> [EXERCISE DIRECTIONS]
If a line in the data below holds the word "solid", copy it.

> [Dataset records]
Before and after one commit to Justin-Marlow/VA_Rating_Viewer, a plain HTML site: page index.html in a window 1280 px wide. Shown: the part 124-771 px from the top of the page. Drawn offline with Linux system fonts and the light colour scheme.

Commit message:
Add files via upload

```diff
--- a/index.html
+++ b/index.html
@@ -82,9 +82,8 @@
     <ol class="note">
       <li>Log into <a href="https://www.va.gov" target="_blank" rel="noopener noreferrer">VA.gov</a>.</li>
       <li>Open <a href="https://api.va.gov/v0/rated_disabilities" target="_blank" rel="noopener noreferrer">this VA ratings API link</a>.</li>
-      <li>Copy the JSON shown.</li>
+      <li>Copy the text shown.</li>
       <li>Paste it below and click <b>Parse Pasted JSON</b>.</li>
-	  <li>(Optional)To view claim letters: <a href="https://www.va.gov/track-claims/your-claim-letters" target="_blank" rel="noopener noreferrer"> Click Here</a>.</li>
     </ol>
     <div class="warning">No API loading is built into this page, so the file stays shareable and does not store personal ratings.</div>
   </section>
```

* * *

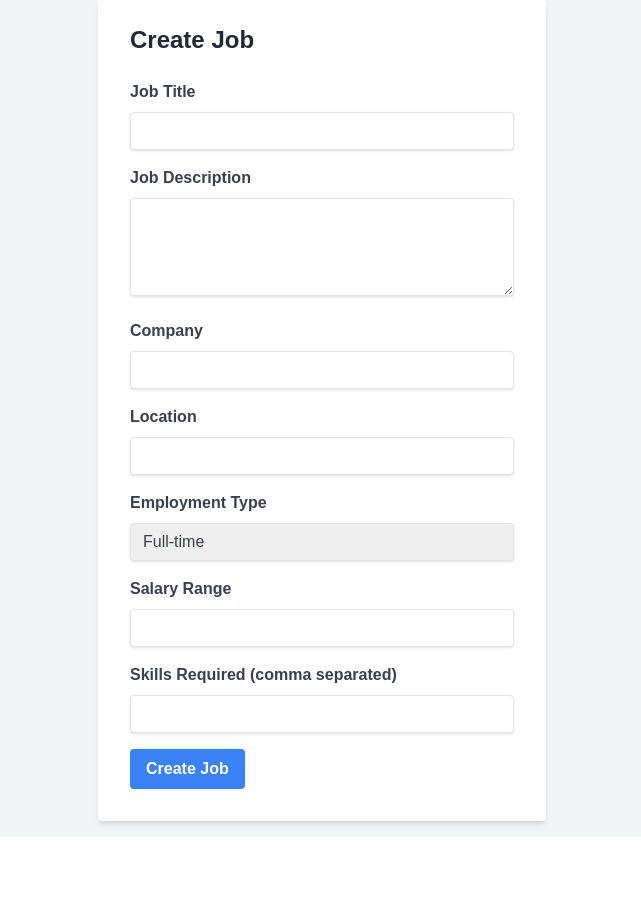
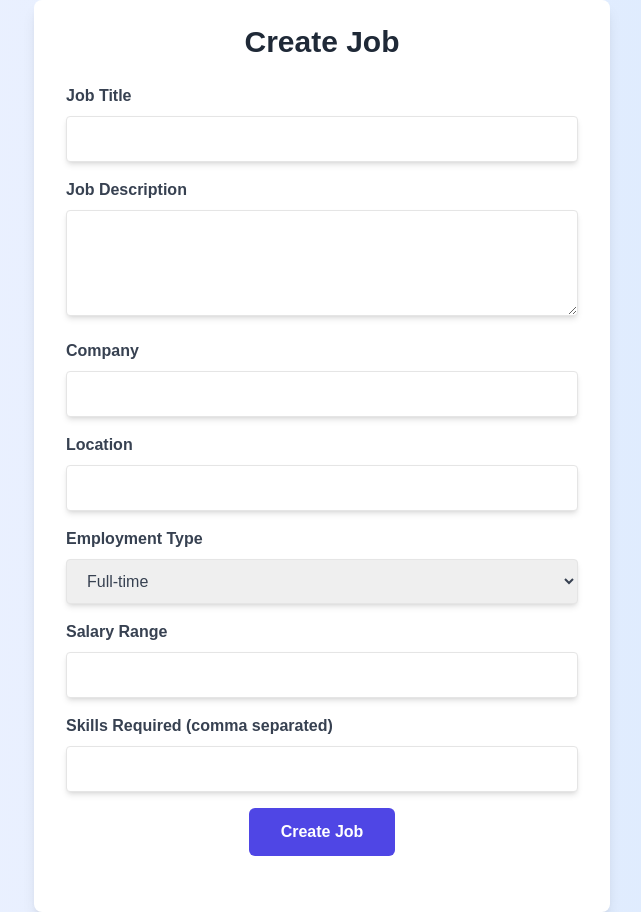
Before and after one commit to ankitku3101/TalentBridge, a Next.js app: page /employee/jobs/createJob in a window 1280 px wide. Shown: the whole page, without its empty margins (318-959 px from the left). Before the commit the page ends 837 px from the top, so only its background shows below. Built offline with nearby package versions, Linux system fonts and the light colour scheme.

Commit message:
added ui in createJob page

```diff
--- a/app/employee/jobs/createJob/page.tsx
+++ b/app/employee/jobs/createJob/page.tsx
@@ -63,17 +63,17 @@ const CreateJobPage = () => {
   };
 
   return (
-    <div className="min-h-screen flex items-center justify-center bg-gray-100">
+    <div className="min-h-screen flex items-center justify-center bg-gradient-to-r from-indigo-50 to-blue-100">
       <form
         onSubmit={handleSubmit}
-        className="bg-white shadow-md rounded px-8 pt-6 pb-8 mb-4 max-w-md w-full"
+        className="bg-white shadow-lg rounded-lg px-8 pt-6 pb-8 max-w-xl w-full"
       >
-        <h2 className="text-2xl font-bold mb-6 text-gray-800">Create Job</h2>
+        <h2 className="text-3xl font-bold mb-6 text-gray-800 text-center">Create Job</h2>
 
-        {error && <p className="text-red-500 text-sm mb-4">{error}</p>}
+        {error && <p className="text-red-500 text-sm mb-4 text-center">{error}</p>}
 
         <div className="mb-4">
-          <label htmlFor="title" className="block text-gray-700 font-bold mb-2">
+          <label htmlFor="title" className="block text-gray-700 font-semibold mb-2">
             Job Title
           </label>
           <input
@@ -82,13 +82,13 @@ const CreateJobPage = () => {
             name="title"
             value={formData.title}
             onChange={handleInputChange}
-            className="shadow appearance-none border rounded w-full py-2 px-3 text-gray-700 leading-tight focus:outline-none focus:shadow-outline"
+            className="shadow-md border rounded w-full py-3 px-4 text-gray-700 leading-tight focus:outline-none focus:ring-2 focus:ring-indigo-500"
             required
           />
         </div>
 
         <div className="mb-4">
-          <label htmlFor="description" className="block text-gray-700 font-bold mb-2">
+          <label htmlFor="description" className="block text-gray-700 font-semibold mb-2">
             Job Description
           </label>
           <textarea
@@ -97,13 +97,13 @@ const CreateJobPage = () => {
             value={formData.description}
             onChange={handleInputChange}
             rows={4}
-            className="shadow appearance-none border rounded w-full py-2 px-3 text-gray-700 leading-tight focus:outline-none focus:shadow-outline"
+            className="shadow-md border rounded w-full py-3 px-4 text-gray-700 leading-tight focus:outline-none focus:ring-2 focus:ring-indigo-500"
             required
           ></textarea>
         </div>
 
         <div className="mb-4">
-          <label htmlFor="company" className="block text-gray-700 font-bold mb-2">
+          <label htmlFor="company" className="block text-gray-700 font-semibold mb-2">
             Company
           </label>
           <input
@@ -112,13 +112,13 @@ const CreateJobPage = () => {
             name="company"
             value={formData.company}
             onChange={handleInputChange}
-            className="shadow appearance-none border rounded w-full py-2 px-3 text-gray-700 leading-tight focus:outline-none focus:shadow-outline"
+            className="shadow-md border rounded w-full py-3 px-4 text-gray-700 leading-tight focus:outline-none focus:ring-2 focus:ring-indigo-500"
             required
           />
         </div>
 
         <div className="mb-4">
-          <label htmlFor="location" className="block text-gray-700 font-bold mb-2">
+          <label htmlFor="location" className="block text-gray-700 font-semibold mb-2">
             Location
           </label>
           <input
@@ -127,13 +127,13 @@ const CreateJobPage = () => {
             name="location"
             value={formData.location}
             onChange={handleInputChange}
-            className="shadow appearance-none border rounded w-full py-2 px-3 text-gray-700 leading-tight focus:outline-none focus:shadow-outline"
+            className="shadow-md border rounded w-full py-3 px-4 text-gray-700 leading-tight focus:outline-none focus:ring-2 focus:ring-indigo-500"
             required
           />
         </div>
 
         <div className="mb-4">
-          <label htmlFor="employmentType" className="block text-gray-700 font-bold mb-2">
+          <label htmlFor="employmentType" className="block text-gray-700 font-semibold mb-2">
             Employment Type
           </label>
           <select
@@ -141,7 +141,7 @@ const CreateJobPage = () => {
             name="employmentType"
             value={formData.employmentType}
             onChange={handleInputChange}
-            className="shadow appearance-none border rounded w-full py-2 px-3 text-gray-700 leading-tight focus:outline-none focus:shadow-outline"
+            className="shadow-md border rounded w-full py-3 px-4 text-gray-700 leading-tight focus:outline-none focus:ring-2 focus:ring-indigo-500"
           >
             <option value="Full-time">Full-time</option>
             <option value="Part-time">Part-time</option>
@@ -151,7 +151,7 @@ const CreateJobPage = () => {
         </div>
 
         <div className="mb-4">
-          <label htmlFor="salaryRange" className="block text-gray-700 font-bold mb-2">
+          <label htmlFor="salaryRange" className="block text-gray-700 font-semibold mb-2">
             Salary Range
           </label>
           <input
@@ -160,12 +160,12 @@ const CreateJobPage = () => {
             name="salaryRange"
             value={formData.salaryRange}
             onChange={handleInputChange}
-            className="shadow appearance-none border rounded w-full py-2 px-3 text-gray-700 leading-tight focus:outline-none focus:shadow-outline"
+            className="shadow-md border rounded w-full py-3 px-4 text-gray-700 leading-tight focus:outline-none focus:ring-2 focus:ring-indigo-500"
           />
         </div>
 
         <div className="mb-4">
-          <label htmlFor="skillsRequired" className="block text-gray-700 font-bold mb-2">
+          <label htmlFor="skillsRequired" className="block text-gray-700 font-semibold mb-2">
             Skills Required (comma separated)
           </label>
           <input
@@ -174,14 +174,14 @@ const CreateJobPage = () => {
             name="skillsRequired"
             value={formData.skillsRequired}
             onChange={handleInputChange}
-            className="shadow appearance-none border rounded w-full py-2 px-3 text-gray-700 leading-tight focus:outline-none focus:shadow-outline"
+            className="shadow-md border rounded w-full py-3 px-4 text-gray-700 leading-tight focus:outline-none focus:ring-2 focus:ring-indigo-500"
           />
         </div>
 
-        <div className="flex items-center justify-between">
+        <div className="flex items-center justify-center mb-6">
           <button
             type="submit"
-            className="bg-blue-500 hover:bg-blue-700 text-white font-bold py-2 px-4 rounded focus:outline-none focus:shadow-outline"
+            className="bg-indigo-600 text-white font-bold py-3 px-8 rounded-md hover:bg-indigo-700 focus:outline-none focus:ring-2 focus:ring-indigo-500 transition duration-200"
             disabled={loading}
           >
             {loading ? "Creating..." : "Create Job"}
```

* * *

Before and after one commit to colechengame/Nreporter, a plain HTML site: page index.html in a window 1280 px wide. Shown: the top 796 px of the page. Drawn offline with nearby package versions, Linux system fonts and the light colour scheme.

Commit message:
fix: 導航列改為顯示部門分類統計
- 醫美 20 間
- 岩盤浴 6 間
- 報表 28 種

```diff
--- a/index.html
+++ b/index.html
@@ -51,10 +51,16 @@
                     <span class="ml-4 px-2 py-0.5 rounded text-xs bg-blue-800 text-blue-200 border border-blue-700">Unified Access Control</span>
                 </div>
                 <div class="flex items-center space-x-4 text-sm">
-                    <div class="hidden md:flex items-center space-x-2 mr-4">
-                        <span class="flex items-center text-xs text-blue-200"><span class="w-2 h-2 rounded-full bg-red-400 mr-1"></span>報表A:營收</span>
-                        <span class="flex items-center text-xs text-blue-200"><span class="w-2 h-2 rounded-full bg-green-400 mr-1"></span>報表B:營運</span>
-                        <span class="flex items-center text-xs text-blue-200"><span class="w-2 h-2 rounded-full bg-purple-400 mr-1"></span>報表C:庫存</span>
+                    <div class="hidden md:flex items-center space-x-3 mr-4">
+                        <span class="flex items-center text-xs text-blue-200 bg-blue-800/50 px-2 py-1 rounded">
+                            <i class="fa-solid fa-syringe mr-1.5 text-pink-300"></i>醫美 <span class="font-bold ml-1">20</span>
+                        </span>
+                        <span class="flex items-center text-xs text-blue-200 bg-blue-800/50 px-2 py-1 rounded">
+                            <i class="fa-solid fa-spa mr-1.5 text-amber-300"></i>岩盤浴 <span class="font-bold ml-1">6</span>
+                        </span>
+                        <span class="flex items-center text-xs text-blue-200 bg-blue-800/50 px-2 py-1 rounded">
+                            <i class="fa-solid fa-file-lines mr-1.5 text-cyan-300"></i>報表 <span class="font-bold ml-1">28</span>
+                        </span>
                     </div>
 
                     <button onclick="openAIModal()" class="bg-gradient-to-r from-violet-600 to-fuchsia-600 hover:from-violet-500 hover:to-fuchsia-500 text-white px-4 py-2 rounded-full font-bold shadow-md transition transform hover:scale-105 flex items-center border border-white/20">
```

> [SOLUTION TO THIS TASK]
+                            <i class="fa-solid fa-syringe mr-1.5 text-pink-300"></i>醫美 <span class="font-bold ml-1">20</span>
+                            <i class="fa-solid fa-spa mr-1.5 text-amber-300"></i>岩盤浴 <span class="font-bold ml-1">6</span>
+                            <i class="fa-solid fa-file-lines mr-1.5 text-cyan-300"></i>報表 <span class="font-bold ml-1">28</span>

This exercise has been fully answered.